[TWO AUTOGRAPH LETTERS, SIGNED, FROM WILLIAM WILSON TO HIS FAMILY IN SCOTLAND OUTLINING HIS UPCOMING OVERLAND TRIP AND HIS EVENTUAL SETTLING].

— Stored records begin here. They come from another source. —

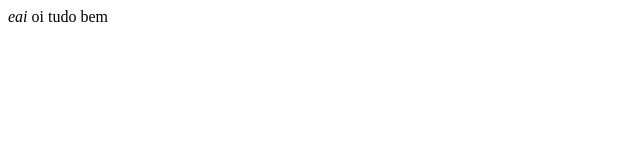
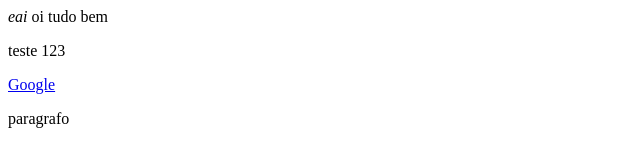
Before and after one commit to flaviovast/first-project, a plain HTML site: page index.html in a window 1280 px wide. Shown: the whole page, without its empty margins (0-640 px from the left). Drawn offline with Linux system fonts and the light colour scheme.

Commit message:
my first commit

```diff
--- a/index.html
+++ b/index.html
@@ -8,5 +8,8 @@
 </head>
 <cite>eai</cite>
     oi tudo bem
+    <p>teste 123</p>
+    <a href="https://www.google.com">Google</a>
+    <p>paragrafo</p>
 </body>
 </html>
```
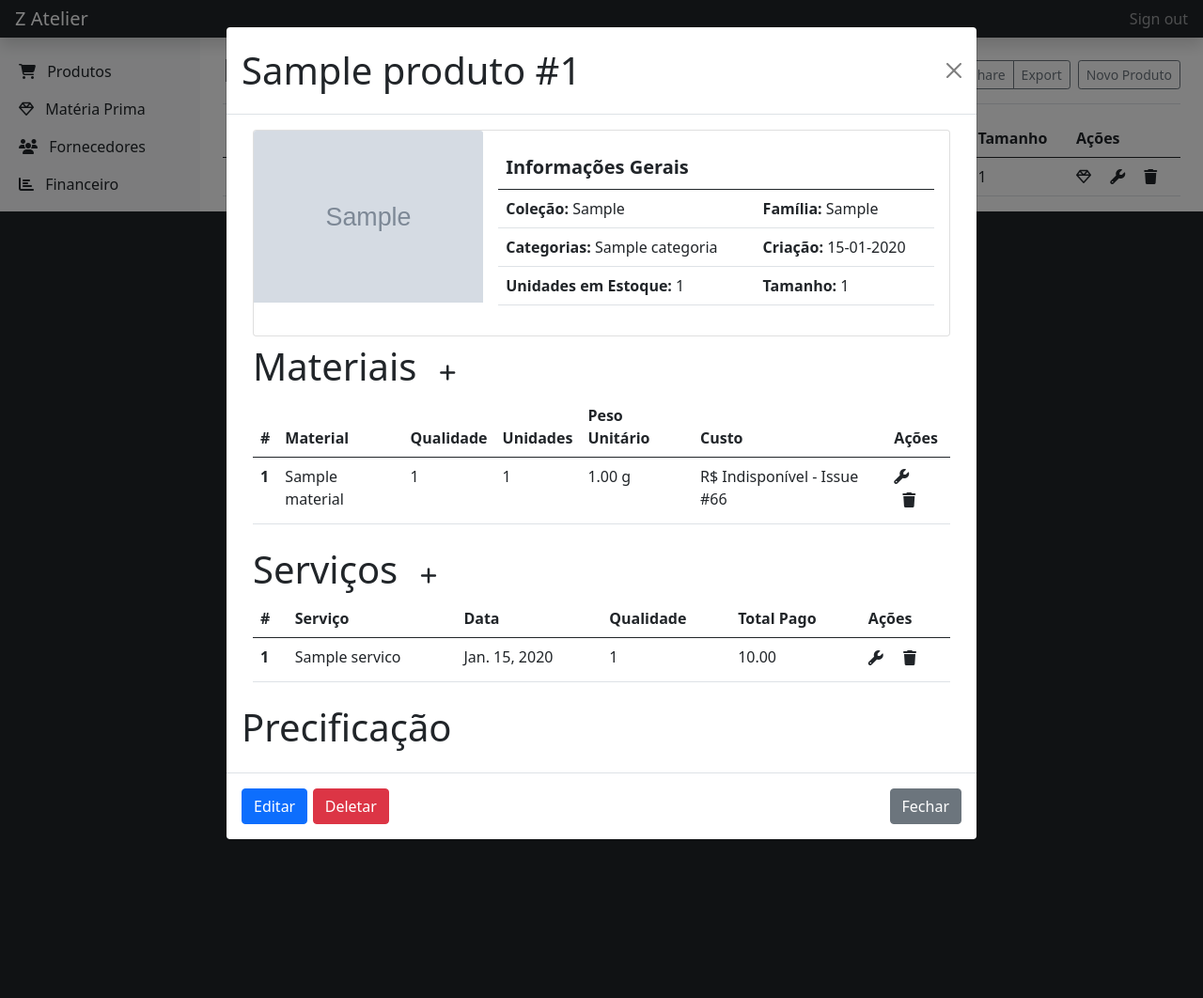
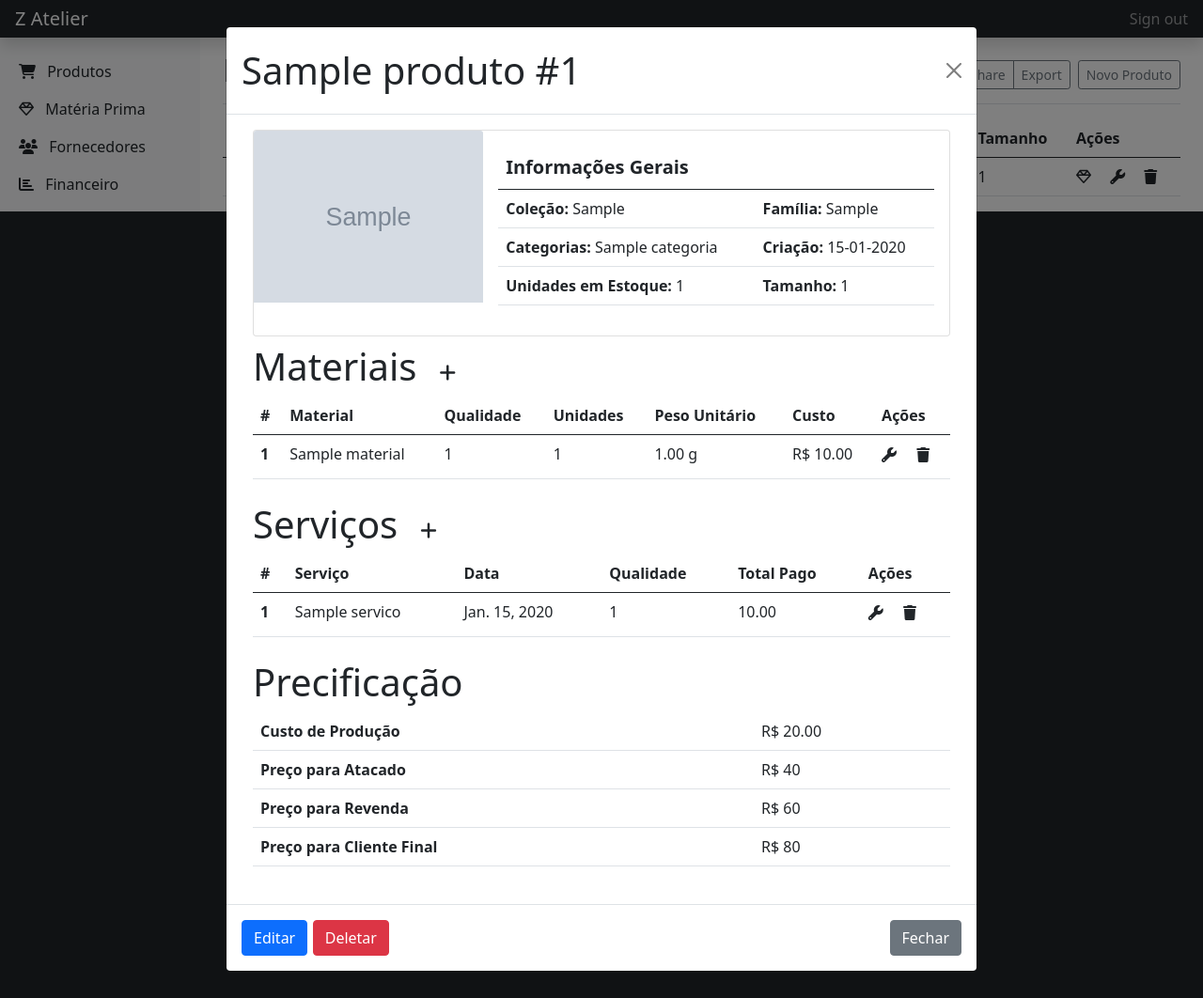
Before and after one commit to h-zanetti/jewelry-manager, a Django app: page / in a window 1280 px wide, after a click that opens the changed part. Shown: the whole page at 94% size. Run offline with Django 3.2, Linux system fonts and the light colour scheme; a user stored in the database is signed in; tables that the repository leaves empty hold one stand-in row (values such as "Sample post"); grey boxes marked "Sample" are stand-in pictures; some libraries are stand-ins or nearby versions.

Commit message:
Adicionada precificação básica de produtos close #66

```diff
--- a/webdev/materiais/models.py
+++ b/webdev/materiais/models.py
@@ -52,4 +52,7 @@ class Material(models.Model):
         return round(self.entrada.total_pago / self.entrada.unidades, 2)
 
     def get_preco_por_peso(self):
-        return round(self.entrada.total_pago / self.peso, 2)
+        if not self.peso:
+            return round(self.entrada.total_pago, 2)
+        else:
+            return round(self.entrada.total_pago / self.peso, 2)
--- a/webdev/produtos/models.py
+++ b/webdev/produtos/models.py
@@ -20,7 +20,7 @@ class MaterialDoProduto(models.Model):
     unidade_de_medida = models.CharField(_("Unidade de Medida"), max_length=2, choices=UNIDADE_DE_MEDIDA_CHOICES, blank=True, null=True)
 
     def __str__(self):
-        return f"{self.material} {self.unidades} unid."
+        return f"{self.material.nome} {self.unidades} unid."
 
     def get_peso(self):
         if self.peso and self.unidade_de_medida:
@@ -29,7 +29,12 @@ class MaterialDoProduto(models.Model):
             return self.material.get_peso()
 
     def get_custo(self):
-        return 'Indisponível - Issue #66'
+        preco = 0
+        if self.peso != self.material.peso:
+            preco = self.peso * self.material.get_preco_por_peso()
+        else:
+            preco= self.unidades * self.material.get_preco_unitario()
+        return preco
 
 class Produto(models.Model):
     foto = models.ImageField(_('Foto do Produto'), upload_to='produtos', default='default.jpg', blank=True, null=True)
@@ -45,3 +50,11 @@ class Produto(models.Model):
 
     def __str__(self):
         return self.nome
+
+    def get_custo_de_producao(self):
+        custo = 0
+        for servico in self.servicos.all():
+            custo += servico.total_pago
+        for material_dp in self.materiais.all():
+            custo += material_dp.get_custo()
+        return round(custo, 2)
--- a/webdev/produtos/templates/produtos/estoque_produtos.html
+++ b/webdev/produtos/templates/produtos/estoque_produtos.html
@@ -198,9 +198,31 @@
                               </div>
                             </div>
                             <!-- Precificação -->
-                            <div class="row">
+                            <div class="row mb-2 mx-0 gy-0">
                               <div class="col-md-12">
                                 <h1 class="display-6">Precificação</h1>
+                              </div>
+                              <div class="col-md-12">
+                                <table class="table">
+                                  <tbody>
+                                    <tr>
+                                        <th scope="col">Custo de Produção</th>
+                                        <td>R$ {{ produto.get_custo_de_producao }}</td>
+                                    </tr>
+                                    <tr>
+                                      <th scope="col">Preço para Atacado</th>
+                                      <td>R$ {% widthratio produto.get_custo_de_producao 1 2 %}</td>
+                                    </tr>
+                                    <tr>
+                                      <th scope="col">Preço para Revenda</th>
+                                      <td>R$ {% widthratio produto.get_custo_de_producao 1 3 %}</td>
+                                    </tr>
+                                    <tr>
+                                      <th scope="col">Preço para Cliente Final</th>
+                                      <td>R$ {% widthratio produto.get_custo_de_producao 1 4 %}</td>
+                                    </tr>
+                                  </tbody>
+                                </table>
                               </div>
                             </div>
                           </div>
--- a/webdev/produtos/views.py
+++ b/webdev/produtos/views.py
@@ -94,6 +94,10 @@ def adicionar_material(request, produto_id):
         form = MaterialDoProdutoForm(request.POST)
         if form.is_valid():
             material_dp = form.save()
+            if not material_dp.peso:
+                material_dp.peso = material_dp.material.peso
+                material_dp.unidade_de_medida = material_dp.material.unidade_de_medida
+                material_dp.save()
             produto.materiais.add(material_dp)
             return redirect('produtos:estoque_produtos')
     else:
```
Also changed, not shown: webdev/produtos/tests/test_produtos_get.py (+4 -0 lines).
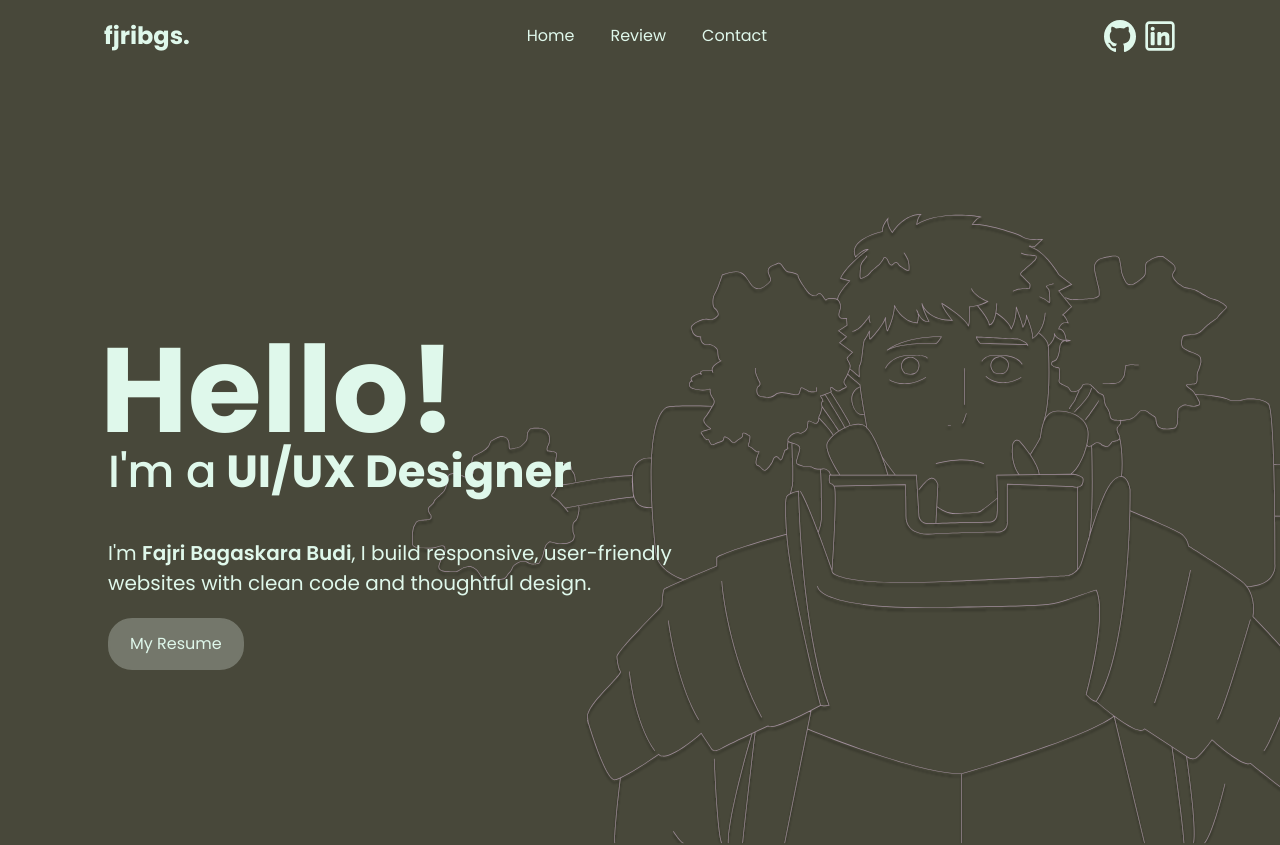
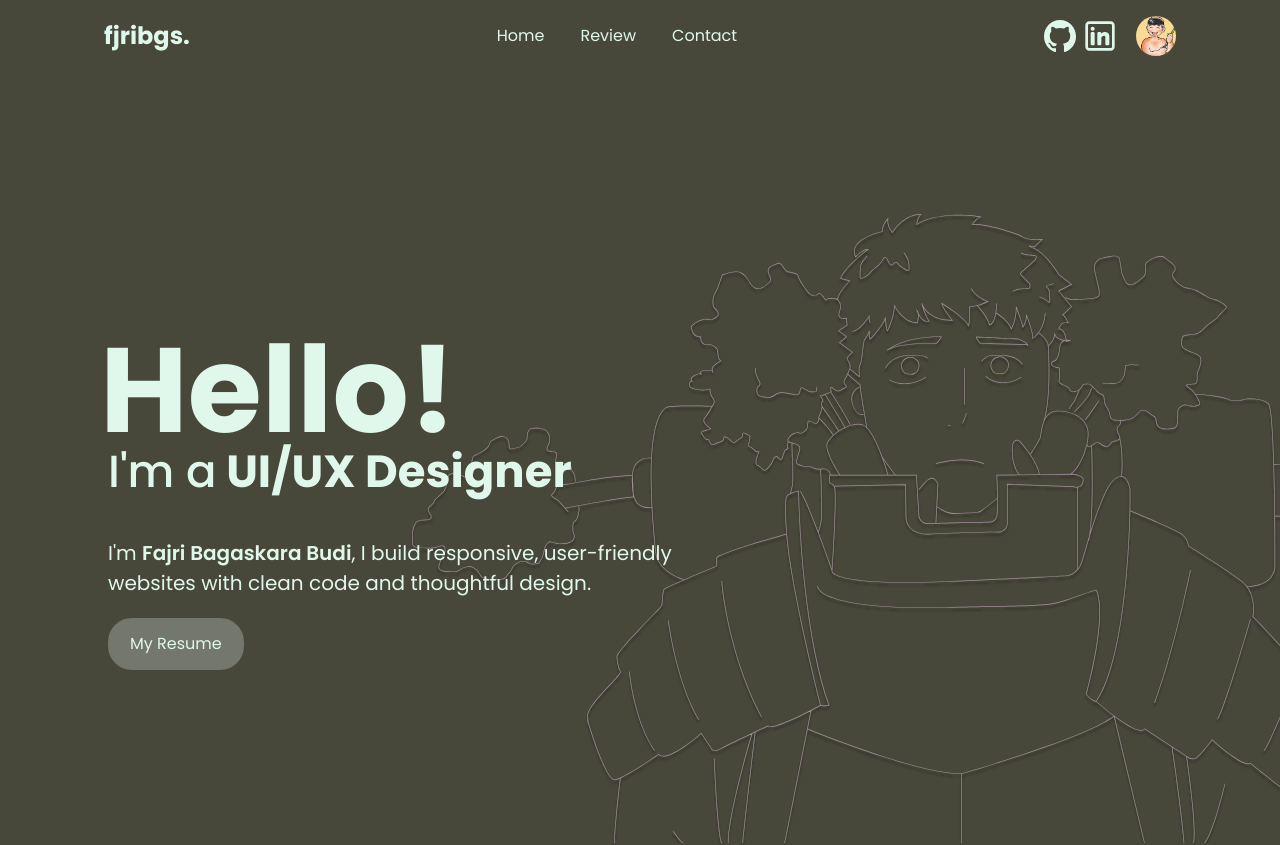
Before and after one commit to fjribgs/nontonin, a React (Vite) app: page / in a window 1280 px wide. Shown: the top 845 px of the page. Built offline with nearby package versions, Linux system fonts and the light colour scheme; a web font is replaced by a local one.

Commit message:
adjust settings

```diff
--- a/src/components/Home.jsx
+++ b/src/components/Home.jsx
@@ -20,30 +20,37 @@ function Hero() {
     place-content-between pl-9 sm:pl-25 sm:pr-25'>
       <div id="hero-left" className='z-10'>
         <img src={laios} alt="laios" className='size-48 rounded-3xl mb-7 block sm:hidden'/>
+
         <div id="title" className='font-bold text-6xl sm:text-[120px]
         text-[var(--primary1)] '>Hello!</div>
+
         <div id="subtitle" className='font-bold md:pl-2 text-[21px]
         sm:text-[45px] text-[var(--primary1)] pl-1 -mt-1.5 sm:-mt-3
         '><span className='font-medium'>I'm a</span><span
           className='transition-all duration-3000 ease-in'> {roles[index]}</span>
         </div>
+
         <div id="description" className='mt-4 sm:mt-8 pr-10 pl-1
         text-[var(--primary1)] max-w-80 sm:pl-2 sm:max-w-160
         sm:text-[20px]'>I'm <span className='font-semibold'>Fajri Bagaskara
         Budi</span>, I build responsive, user-friendly websites with clean
         code and thoughtful design.</div>
+
         <div id="button" className='flex'>
           <a id="my-resume" className='border-2 py-3 px-5 mt-5 ml-2 rounded-3xl
           bg-[var(--primary3)] border-[var(--primary3)] text-[var(--primary1)]
           hover:bg-[var(--primary5)] duration-150 ease-in'>My Resume</a>
         </div>
       </div>
+
       <div id="hero-right" className="size-130 hidden sm:hidden ml-10 items-center
       z-10">
         <img src={laios} alt="laios" className='rounded-3xl mb-7
         hidden sm:block'/>
       </div>
-      <img src={laiosbg} alt="laiosbg" className='absolute ml-30 h-254'/>
+
+      <img src={laiosbg} alt="laiosbg" className='absolute ml-30 h-254 hidden
+      sm:block'/>
     </div>
   )
 }
--- a/src/components/Navbar.jsx
+++ b/src/components/Navbar.jsx
@@ -1,11 +1,13 @@
 import '../index.css'
 import githubwhite from '../assets/github-white.svg'
 import linkedinwhite from '../assets/linkedin-white.svg'
+import laios from '../assets/laios.jpeg'
 
 function Navbar() {
   return (
     <nav className="bg-[var(--primary5)] text-[var(--primary1)] flex
-    place-content-between h-18 w-full p-9 sm:px-26 items-center fixed">
+    place-content-between h-18 w-full p-9 sm:px-26 items-center fixed
+    z-50">
       <div id="navbar-left" className="font-bold text-2xl">fjribgs.</div>
       <div id="navbar-center" className="hidden sm:block justify-center">
         <ul className="flex gap-9">
@@ -14,11 +16,13 @@ function Navbar() {
           <li className='cursor-pointer duration-200 ease-in hover:font-bold'><a href="#">Contact</a></li>
         </ul>
       </div>
-      <div id="navbar-right" className='flex gap-2'>
-        <a href="#" className=''><img src={githubwhite} alt=""
+      <div id="navbar-right" className='flex gap-2 items-center'>
+        <a href="https://github.com/fjribgs" className=''><img src={githubwhite} alt=""
         className='size-6 lg:size-8'/></a>
-        <a href="#" className=''><img src={linkedinwhite} alt=""
+        <a href="https://linkedin.com/in/fajribagas" className=''><img src={linkedinwhite} alt=""
         className='size-6 lg:size-8'/></a>
+        <div id="img" className='mt-7 ml-3'><img src={laios} alt="laios" className='rounded-4xl mb-7
+        hidden sm:block size-10'/></div>
       </div>
     </nav>
   )
```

St. Louis & Iowa. April 3, 1843 & April 17, 1848. 6pp., each letter docketed on verso of second leaf. Quarto, on a folded folio sheet. Old fold lines. First letter reinforced at a few folds. Some minor loss to sections of folds on second leaf, not affecting text. Minor soiling. Second letter with slight loss at a few folds, affecting a few letters of text. Some light staining and soiling. Very good. A wonderful pair of autograph letters from Scottish emigre William Wilson written to his mother and brother back in Glasgow. In the first letter, dated April 23, 1843, Wilson relates his plans for the next year and a half, working as a carpenter for the American Fur Company traveling up the Missouri and into the Rocky Mountains. At the top of the first letter is a charming drawing of a man driving six oxen pulling a Conestoga wagon. Rich in small details, the sketch also depicts a gravestone by the side of the trail, a familiar sight to travelers on the Great Plains. After the opening family pleasantries, Wilson writes: "I have engaged as Carpenter for 15 months to a coarse but healthy life. I am going up the Rocky Mountains with the American Fur Company. I will only have $10 pr month but I am takeing up a lott of jewelry, beads and ribands to traid with the Indians on my own account, by which I expect to make a little. The company will start on the Omega steamer tomorrow, we will call on all the different towns and forts on the Missouri River, saill up as farr as it is navigable that is 5 miles up the Yellow-Stone River. About 2000 miles then on mules I expect above one thousand miles through the different Indian Nations, feed on nothing but bufflo meet 3 times a day. Traid is very dull in St. Louis, if it is not better when I come down I will either come home or go to South America." He notes that he has sent a parcel along for the family containing various gifts, including a pair of moccasins "or Indian shoes" for his uncle. During Wilson's trip up the Missouri on the Omega, his most renowned fellow passenger was naturalist John James Audubon. Indians fired on the boat, during which time a Scottish passenger who was asleep in his berth was awakened in terror when the bullet entered his cabin. Could that Scot have been William Wilson? As it turns out, instead of heading back to St. Louis or down to South America, Wilson chose to settle on the fertile plains of Iowa. The second letter in this pair is dated Sept. 17, 1848 and is addressed from Richland Township in Jackson County, Iowa. Wilson, now married and a wheat farmer, regrets that he has not been able to pull together the funds to bring his mother and brother over from Scotland. The wet weather of the past year has caused wheat rust, ruining the crops and greatly affecting Wilson's finances. "As for ourselves we have been thinking of trying to borrow some money from some of the speculators, as they are all speculators about here, when they have a few 100 dollars past them, but how can I, when I know not how to pay them. My wheat crop the only cash article of produce, in this country, has been a compliet failure this year...it looked promising till the heads were about half filled when it came on a very wet spell, followed by heavy dews at night, which caused it to be (what we call) struck with the rust, so that the head did not fill any more, and it was not worth cutting....We will have about 25 [bushels] of wheat for flour, as much corn meal, potatoes, and pork as we cane make use off. I expect we will have three milk cows early next spring, besides the 10 acres I have put in Fall wheat I have other 25 ready for Spring crop. If you can possibly raise the means try and come early next spring, as I cannot promice to send anything till after next harvest, and then only if the crops is favourable....I have 20 dollars owing me and I am 18 dollars in debt. I have a few jobs for wet days at fixing waggons, which will gett what little cloathing we need." Despite the debt and cost and hardships, Wilson remains hopeful that somehow his family will find the money to cross the Atlantic and join him in the Midwest: "I thought of building a new house this winter but I am afraid I will not have time as I would like to make and hawl about 2,000 rails for fencing before next spring, however I could soon put an addition to the log cabin which would make it both commodious and comfortable for you and I promise that we will do all that lies in our power to make mother and any one you wish to bring along with you as comfortable as we can." He closes with a post script that reads: "I hope this will be the last letter I will need to write to you, however write soon and let me know how things are going on and when I might expect you here." A wonderful pair of letters describing the hardships faced on the midwestern frontier and illustrated with a splendid firsthand drawing of life on the trail West. Letters from the Overland Trail in 1843 are of great rarity, and the illustration which accompanies it one of the few such.
(Item ID: WRCAM42048) $8,750.00